YOUR ASSIGNMENT: A faithful copy of all the data is the goal; omit the pictures.

DATA PROVIDED:

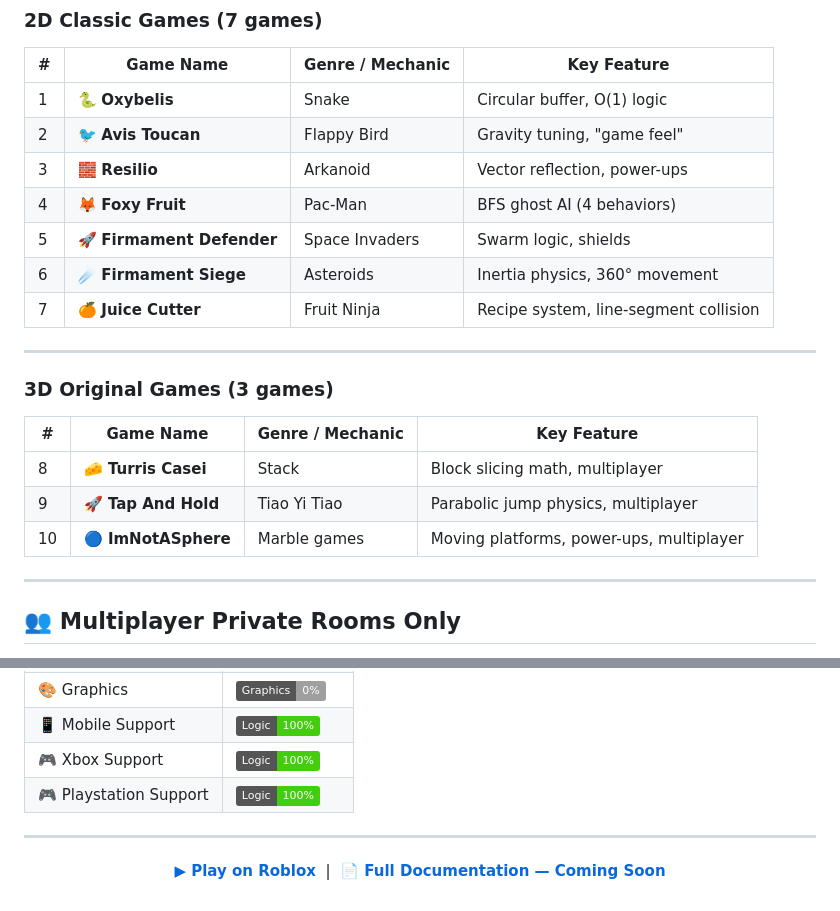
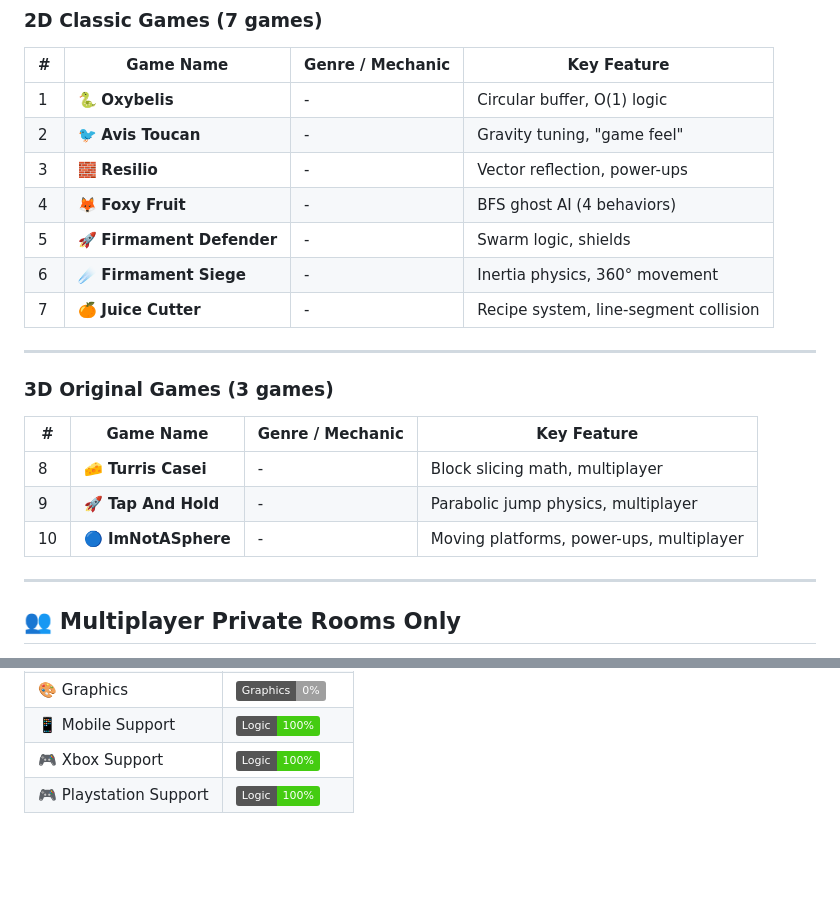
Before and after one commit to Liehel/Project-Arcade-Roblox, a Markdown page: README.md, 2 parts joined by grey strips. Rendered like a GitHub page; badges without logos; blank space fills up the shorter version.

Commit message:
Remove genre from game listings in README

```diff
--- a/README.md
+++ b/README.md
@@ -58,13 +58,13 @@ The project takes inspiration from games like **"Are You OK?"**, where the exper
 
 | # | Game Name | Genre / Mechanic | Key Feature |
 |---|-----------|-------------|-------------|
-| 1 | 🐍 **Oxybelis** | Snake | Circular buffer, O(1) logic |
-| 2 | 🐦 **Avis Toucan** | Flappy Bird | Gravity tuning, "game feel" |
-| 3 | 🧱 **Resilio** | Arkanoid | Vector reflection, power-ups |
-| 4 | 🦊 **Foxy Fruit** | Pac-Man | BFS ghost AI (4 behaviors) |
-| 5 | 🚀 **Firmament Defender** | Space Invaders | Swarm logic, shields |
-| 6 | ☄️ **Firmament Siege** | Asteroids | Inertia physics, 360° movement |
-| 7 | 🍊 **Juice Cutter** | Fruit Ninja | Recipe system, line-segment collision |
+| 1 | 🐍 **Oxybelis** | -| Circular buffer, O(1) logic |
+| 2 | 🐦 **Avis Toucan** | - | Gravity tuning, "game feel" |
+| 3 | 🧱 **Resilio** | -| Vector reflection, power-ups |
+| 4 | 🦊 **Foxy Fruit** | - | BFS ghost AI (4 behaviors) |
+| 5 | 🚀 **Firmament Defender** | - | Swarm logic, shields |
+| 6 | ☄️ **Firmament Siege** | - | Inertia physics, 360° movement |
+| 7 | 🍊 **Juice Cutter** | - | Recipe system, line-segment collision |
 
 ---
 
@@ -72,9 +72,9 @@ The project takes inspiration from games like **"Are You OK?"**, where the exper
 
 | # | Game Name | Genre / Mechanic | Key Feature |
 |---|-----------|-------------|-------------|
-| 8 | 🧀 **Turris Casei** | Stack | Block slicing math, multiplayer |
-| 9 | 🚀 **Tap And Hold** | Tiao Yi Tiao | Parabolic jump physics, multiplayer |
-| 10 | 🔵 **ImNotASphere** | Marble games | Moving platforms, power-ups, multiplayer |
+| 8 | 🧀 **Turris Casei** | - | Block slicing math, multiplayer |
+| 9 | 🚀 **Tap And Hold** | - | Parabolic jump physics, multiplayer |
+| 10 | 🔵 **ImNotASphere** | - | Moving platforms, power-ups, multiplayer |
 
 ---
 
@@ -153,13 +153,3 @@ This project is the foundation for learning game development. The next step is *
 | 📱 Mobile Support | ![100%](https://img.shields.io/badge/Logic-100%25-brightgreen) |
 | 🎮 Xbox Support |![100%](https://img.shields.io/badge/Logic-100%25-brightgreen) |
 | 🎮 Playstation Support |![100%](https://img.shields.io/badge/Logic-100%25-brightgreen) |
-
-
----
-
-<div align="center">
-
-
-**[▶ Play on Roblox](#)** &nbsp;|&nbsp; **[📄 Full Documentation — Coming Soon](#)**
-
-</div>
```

WRITTEN ANSWER:
Before and after one commit to Liehel/Project-Arcade-Roblox, a Markdown page: README.md, 2 parts joined by grey strips. Rendered like a GitHub page; badges without logos; blank space fills up the shorter version.

Commit message:
Remove genre from game listings in README

```diff
--- a/README.md
+++ b/README.md
@@ -58,13 +58,13 @@ The project takes inspiration from games like **"Are You OK?"**, where the exper
 
 | # | Game Name | Genre / Mechanic | Key Feature |
 |---|-----------|-------------|-------------|
-| 1 | 🐍 **Oxybelis** | Snake | Circular buffer, O(1) logic |
-| 2 | 🐦 **Avis Toucan** | Flappy Bird | Gravity tuning, "game feel" |
-| 3 | 🧱 **Resilio** | Arkanoid | Vector reflection, power-ups |
-| 4 | 🦊 **Foxy Fruit** | Pac-Man | BFS ghost AI (4 behaviors) |
-| 5 | 🚀 **Firmament Defender** | Space Invaders | Swarm logic, shields |
-| 6 | ☄️ **Firmament Siege** | Asteroids | Inertia physics, 360° movement |
-| 7 | 🍊 **Juice Cutter** | Fruit Ninja | Recipe system, line-segment collision |
+| 1 | 🐍 **Oxybelis** | -| Circular buffer, O(1) logic |
+| 2 | 🐦 **Avis Toucan** | - | Gravity tuning, "game feel" |
+| 3 | 🧱 **Resilio** | -| Vector reflection, power-ups |
+| 4 | 🦊 **Foxy Fruit** | - | BFS ghost AI (4 behaviors) |
+| 5 | 🚀 **Firmament Defender** | - | Swarm logic, shields |
+| 6 | ☄️ **Firmament Siege** | - | Inertia physics, 360° movement |
+| 7 | 🍊 **Juice Cutter** | - | Recipe system, line-segment collision |
 
 ---
 
@@ -72,9 +72,9 @@ The project takes inspiration from games like **"Are You OK?"**, where the exper
 
 | # | Game Name | Genre / Mechanic | Key Feature |
 |---|-----------|-------------|-------------|
-| 8 | 🧀 **Turris Casei** | Stack | Block slicing math, multiplayer |
-| 9 | 🚀 **Tap And Hold** | Tiao Yi Tiao | Parabolic jump physics, multiplayer |
-| 10 | 🔵 **ImNotASphere** | Marble games | Moving platforms, power-ups, multiplayer |
+| 8 | 🧀 **Turris Casei** | - | Block slicing math, multiplayer |
+| 9 | 🚀 **Tap And Hold** | - | Parabolic jump physics, multiplayer |
+| 10 | 🔵 **ImNotASphere** | - | Moving platforms, power-ups, multiplayer |
 
 ---
 
@@ -153,13 +153,3 @@ This project is the foundation for learning game development. The next step is *
 | 📱 Mobile Support | ![100%](https://img.shields.io/badge/Logic-100%25-brightgreen) |
 | 🎮 Xbox Support |![100%](https://img.shields.io/badge/Logic-100%25-brightgreen) |
 | 🎮 Playstation Support |![100%](https://img.shields.io/badge/Logic-100%25-brightgreen) |
-
-
----
-
-<div align="center">
-
-
-**[▶ Play on Roblox](#)** &nbsp;|&nbsp; **[📄 Full Documentation — Coming Soon](#)**
-
-</div>
```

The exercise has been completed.